▸ Task details: Without including any pictures, reproduce the full listing exactly.

▸ Data:
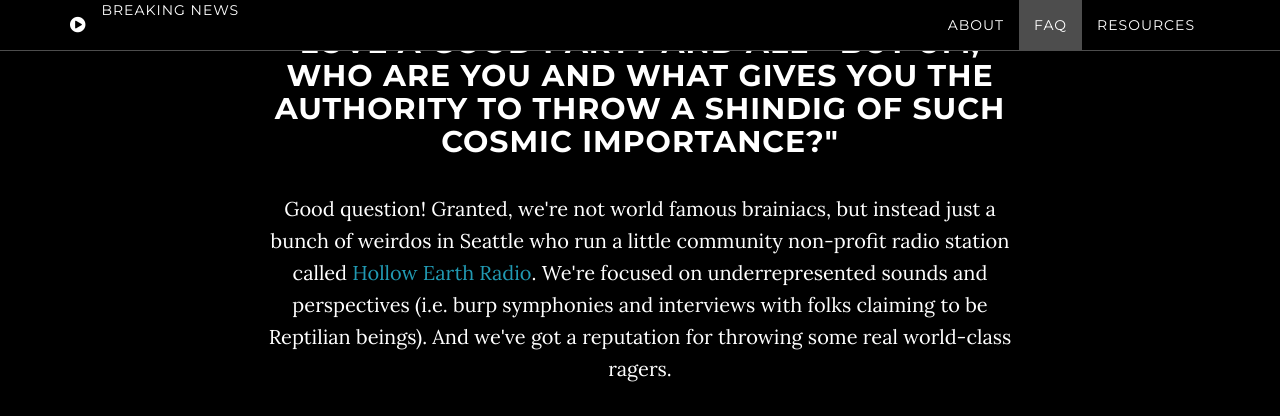
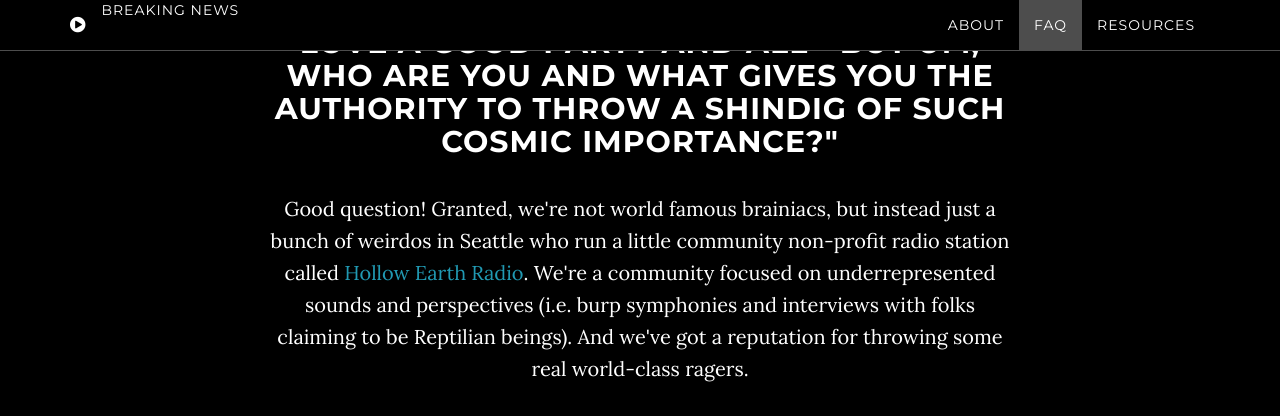
Before and after one commit to timetravelparty/timetravelparty.github.io, a Jekyll site: the page built from index.html, in a window 1280 px wide and 900 px high, scrolled down 2983 px, cut to the strip 0-416 px from the top of the window. Built offline with Jekyll 4.4.1, drawn with Linux system fonts in a browser that asks for light colours; some of the changed text lies outside the part shown.

Commit message:
more minor tweaks

```diff
--- a/_includes/about.html
+++ b/_includes/about.html
@@ -36,7 +36,7 @@
 
                 <h2>Ok, you may be asking yourself: "Man, I love a good party and all - but um, who are you and what gives you the authority to throw a shindig of such cosmic importance?"</h2>
 
-                <p>Good question! Granted, we're not world famous brainiacs, but instead just a bunch of weirdos in Seattle who run a little community non-profit radio station called <a href="http://www.hollowearthradio.org">Hollow Earth Radio</a>. We're focused on underrepresented sounds and perspectives (i.e. burp symphonies and interviews with folks claiming to be Reptilian beings). And we've got a reputation for throwing some real world-class ragers. </p>
+                <p>Good question! Granted, we're not world famous brainiacs, but instead just a bunch of weirdos in Seattle who run a little community non-profit radio station called <a href="http://www.hollowearthradio.org">Hollow Earth Radio</a>. We're a community focused on underrepresented sounds and perspectives (i.e. burp symphonies and interviews with folks claiming to be Reptilian beings). And we've got a reputation for throwing some real world-class ragers. </p>
 
                 <iframe src="https://player.vimeo.com/video/46375158" width="500" height="281" frameborder="0" webkitallowfullscreen mozallowfullscreen allowfullscreen></iframe> <p><a href="https://vimeo.com/46375158">Jan Terri featuring Heatwarmer (part II)</a>.</p>
 
```
Also changed, not shown: other parts of _includes/about.html (+5 -2 lines).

▸ Exercise output:
Before and after one commit to timetravelparty/timetravelparty.github.io, a Jekyll site: the page built from index.html, in a window 1280 px wide and 900 px high, scrolled down 2983 px, cut to the strip 0-416 px from the top of the window. Built offline with Jekyll 4.4.1, drawn with Linux system fonts in a browser that asks for light colours; some of the changed text lies outside the part shown.

Commit message:
more minor tweaks

```diff
--- a/_includes/about.html
+++ b/_includes/about.html
@@ -36,7 +36,7 @@
 
                 <h2>Ok, you may be asking yourself: "Man, I love a good party and all - but um, who are you and what gives you the authority to throw a shindig of such cosmic importance?"</h2>
 
-                <p>Good question! Granted, we're not world famous brainiacs, but instead just a bunch of weirdos in Seattle who run a little community non-profit radio station called <a href="http://www.hollowearthradio.org">Hollow Earth Radio</a>. We're focused on underrepresented sounds and perspectives (i.e. burp symphonies and interviews with folks claiming to be Reptilian beings). And we've got a reputation for throwing some real world-class ragers. </p>
+                <p>Good question! Granted, we're not world famous brainiacs, but instead just a bunch of weirdos in Seattle who run a little community non-profit radio station called <a href="http://www.hollowearthradio.org">Hollow Earth Radio</a>. We're a community focused on underrepresented sounds and perspectives (i.e. burp symphonies and interviews with folks claiming to be Reptilian beings). And we've got a reputation for throwing some real world-class ragers. </p>
 
                 <iframe src="https://player.vimeo.com/video/46375158" width="500" height="281" frameborder="0" webkitallowfullscreen mozallowfullscreen allowfullscreen></iframe> <p><a href="https://vimeo.com/46375158">Jan Terri featuring Heatwarmer (part II)</a>.</p>
 
```
Also changed, not shown: other parts of _includes/about.html (+5 -2 lines).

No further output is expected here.